The new reality was still baffling: There was a flag-draped casket in the White House. President Kennedy’s famous rocking chair was unceremoniously rolled out through a side door.

We stayed glued to the tv set and watched other people watching tvs in front of department store displays, people gathering in town squares and in churches, people marching with torches and carrying signs. The entire world was grieving, some weeping, some with blank expressions.  We were all on the same channel: There was not one person alive who did not know—could not not know–what was happening during this place in time and history.

I learned new words: Catafalque. Cortege. Caisson.

On Sunday, November 24, there was more pomp and circumstance as the casket went from the White House to the Capitol in a dramatic, slow-moving procession with funereal drums and the clip clop of horses. Then there were eulogies and proclamations, dignitaries and condolences,  kneeling and whispers—all quiet and controlled.

In contrast to that solemnity, we got to see a live murder on tv as Jack Ruby pulled out a gun and shot Oswald right in the gut.

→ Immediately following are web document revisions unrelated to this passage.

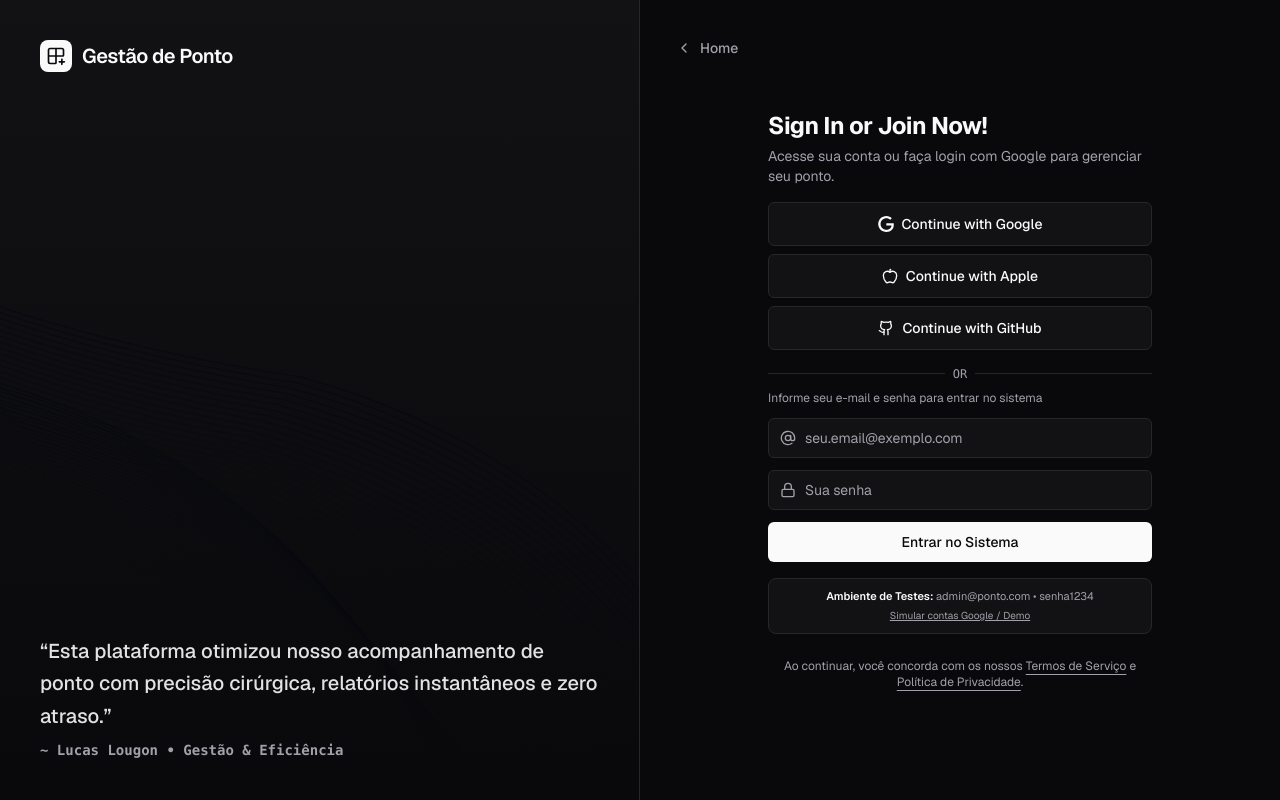
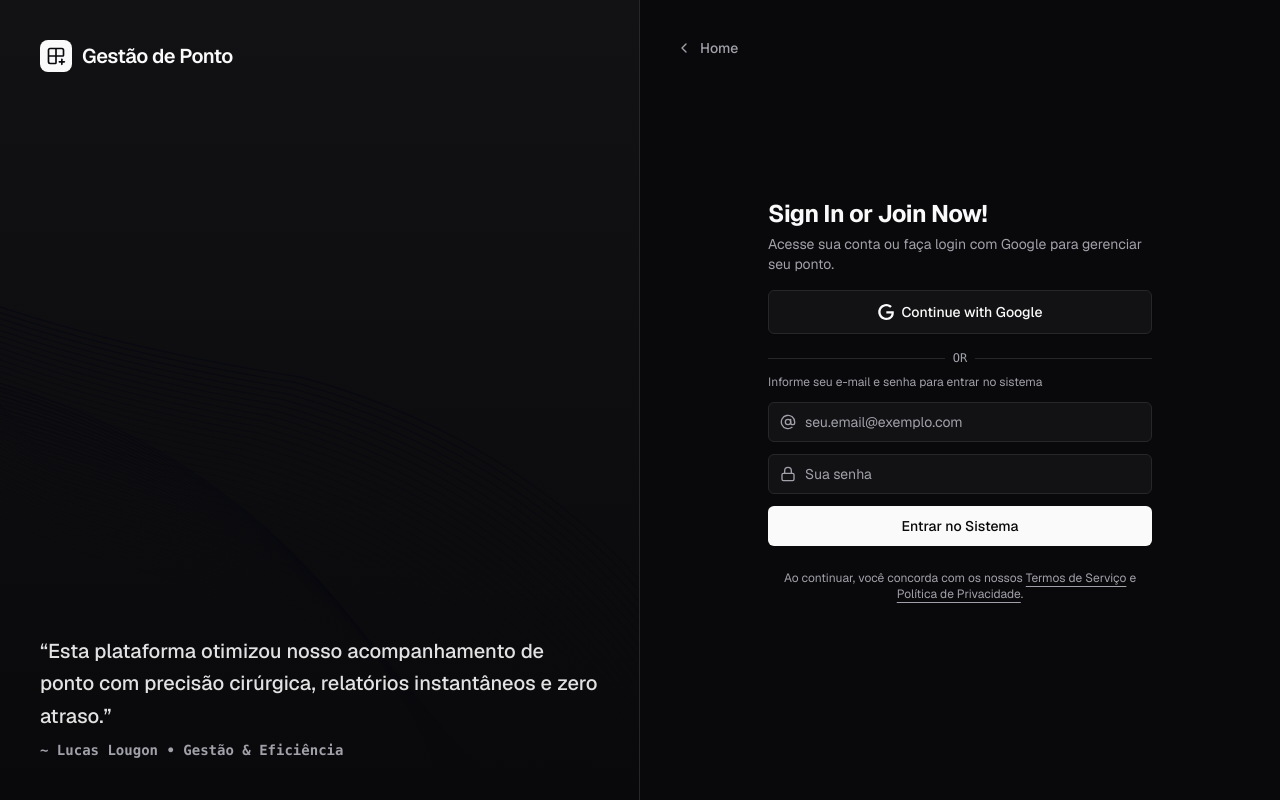
Before and after one commit to LucasAlvesLougon/gestao_ponto_web, a React (Vite) app: page / in a window 1280 px wide. Built offline with nearby package versions, Linux system fonts and the light colour scheme.

Commit message:
feat(auth): remove apple/github login and remove test environment info

```diff
--- a/src/components/auth/LoginForm.tsx
+++ b/src/components/auth/LoginForm.tsx
@@ -105,10 +105,6 @@ export const LoginForm: React.FC<LoginFormProps> = ({
             Cadastre-se gratuitamente
           </button>
         </p>
-
-        <div className="text-[11px] text-[#a1a1aa] bg-[#1c1c20] p-2.5 rounded-[18px] border border-[#27272a]">
-          <span className="font-semibold text-[#fafafa]">Ambiente de Testes:</span> admin@ponto.com • senha1234
-        </div>
       </div>
     </div>
   )
--- a/src/components/ui/auth-page.tsx
+++ b/src/components/ui/auth-page.tsx
@@ -4,7 +4,6 @@ import React, { useState } from 'react'
 import { useGoogleLogin, GoogleOAuthProvider } from '@react-oauth/google'
 import { Button } from './button'
 import {
-  AppleIcon,
   AtSignIcon,
   ChevronLeftIcon,
   Grid2x2PlusIcon,
@@ -211,8 +210,8 @@ function AuthPageContent({
             </div>
           )}
 
-          {/* Botões de Login Social com Funcionalidade Google */}
-          <div className="space-y-2">
+          {/* Botão de Login com Google */}
+          <div>
             <Button
               type="button"
               size="lg"
@@ -226,30 +225,6 @@ function AuthPageContent({
                 <GoogleIcon className="size-4" />
               )}
               <span>{isGoogleLoading ? 'Entrando com Google...' : 'Continue with Google'}</span>
-            </Button>
-
-            <Button
-              type="button"
-              size="lg"
-              variant="outline"
-              className="w-full cursor-pointer transition-all active:scale-[0.98] border-border bg-card hover:bg-accent text-foreground shadow-xs flex items-center justify-center gap-2"
-              onClick={() => handleGoogleLogin('apple.user@icloud.com', 'Apple User')}
-              disabled={isLoading || isGoogleLoading}
-            >
-              <AppleIcon className="size-4" />
-              <span>Continue with Apple</span>
-            </Button>
-
-            <Button
-              type="button"
-              size="lg"
-              variant="outline"
-              className="w-full cursor-pointer transition-all active:scale-[0.98] border-border bg-card hover:bg-accent text-foreground shadow-xs flex items-center justify-center gap-2"
-              onClick={() => handleGoogleLogin('github.dev@users.noreply.github.com', 'GitHub Dev')}
-              disabled={isLoading || isGoogleLoading}
-            >
-              <GithubIcon className="size-4" />
-              <span>Continue with GitHub</span>
             </Button>
           </div>
 
@@ -303,19 +278,6 @@ function AuthPageContent({
               )}
             </Button>
           </form>
-
-          <div className="text-[11px] text-muted-foreground bg-muted/60 p-2.5 rounded-lg border border-border text-center flex flex-col gap-1">
-            <div>
-              <span className="font-semibold text-foreground">Ambiente de Testes:</span> admin@ponto.com • senha1234
-            </div>
-            <button
-              type="button"
-              onClick={() => setIsGoogleModalOpen(true)}
-              className="text-[10px] text-muted-foreground hover:text-foreground underline cursor-pointer"
-            >
-              Simular contas Google / Demo
-            </button>
-          </div>
 
           <p className="text-muted-foreground mt-6 text-center text-xs">
             Ao continuar, você concorda com os nossos{' '}
@@ -473,22 +435,6 @@ const GoogleIcon = (props: React.ComponentProps<'svg'>) => (
   </svg>
 )
 
-const GithubIcon = (props: React.ComponentProps<'svg'>) => (
-  <svg
-    xmlns="http://www.w3.org/2000/svg"
-    viewBox="0 0 24 24"
-    fill="none"
-    stroke="currentColor"
-    strokeWidth="2"
-    strokeLinecap="round"
-    strokeLinejoin="round"
-    {...props}
-  >
-    <path d="M15 22v-4a4.8 4.8 0 0 0-1-3.5c3 0 6-2 6-5.5.08-1.25-.27-2.48-1-3.5.28-1.15.28-2.35 0-3.5 0 0-1 0-3 1.5-2.64-.5-5.36-.5-8 0C6 2 5 2 5 2c-.3 1.15-.3 2.35 0 3.5A5.403 5.403 0 0 0 4 9c0 3.5 3 5.5 6 5.5-.39.49-.68 1.05-.85 1.65-.17.6-.22 1.23-.15 1.85v4" />
-    <path d="M9 18c-4.51 2-5-2-7-2" />
-  </svg>
-)
-
 const AuthSeparator = () => {
   return (
     <div className="flex w-full items-center justify-center my-2">
```
Also changed, not shown: 1 other file (tests, documents, lock files or other folders).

I didn’t know it then, but we were ushering in a new era of watching people get shot on television. It was going to be different from the usual fare, which included shows like Dick Van Dyke, The Flintstones, Mister Ed, and Andy Griffith.

The world had gone mad, yet there was an order, a surreal serenity. I still wanted to know: How did so many people know what to do?

On Monday, November 25, we watched the funeral, a solemn parade led by a jumpy, riderless horse named Black Jack. In his stirrups there were black boots, facing backwards, a symbol of a fallen leader.

I wondered how all of this was put together, so impeccable and calibrated, so dramatically arranged. Was there a plan laid out in a secret folder that had been labeled: “Here’s What We’ll Do If the President Is Assassinated”?

How did Jackie decide what to wear? When did she have time to shop for mourning clothes? I remember the voices on tv talking about her choice of veil.

The performances of both man and beast were nothing short of mesmerizing—even the one from little John-John who raised his hand into a salute as his father’s casket passed by. He was only three!!! And here he was making a perfectly innocent, sweet, and painful gesture that moved us all to tears. How in the world did this precious boy in the double-breasted coat know that he should do that?  Most three-year olds I knew would have been all wriggling and squealing.

The summer before the assassination, our family took a road trip to Washington, a sort of homage to the Kennedys, I suppose. They were rock stars! We got to walk around the White House, the place where they lived! Caroline’s pony Macaroni was eating grass in the yard!

As part of our trip, we visited Arlington Cemetery, the Tomb of the Unknown Soldier, and graves of WWII vets my father had known from his time in the war. It was such a sad and moving day. As we stood on a hill overlooking the fields of white headstones, my mom said, “Somebody important is going to be buried here.”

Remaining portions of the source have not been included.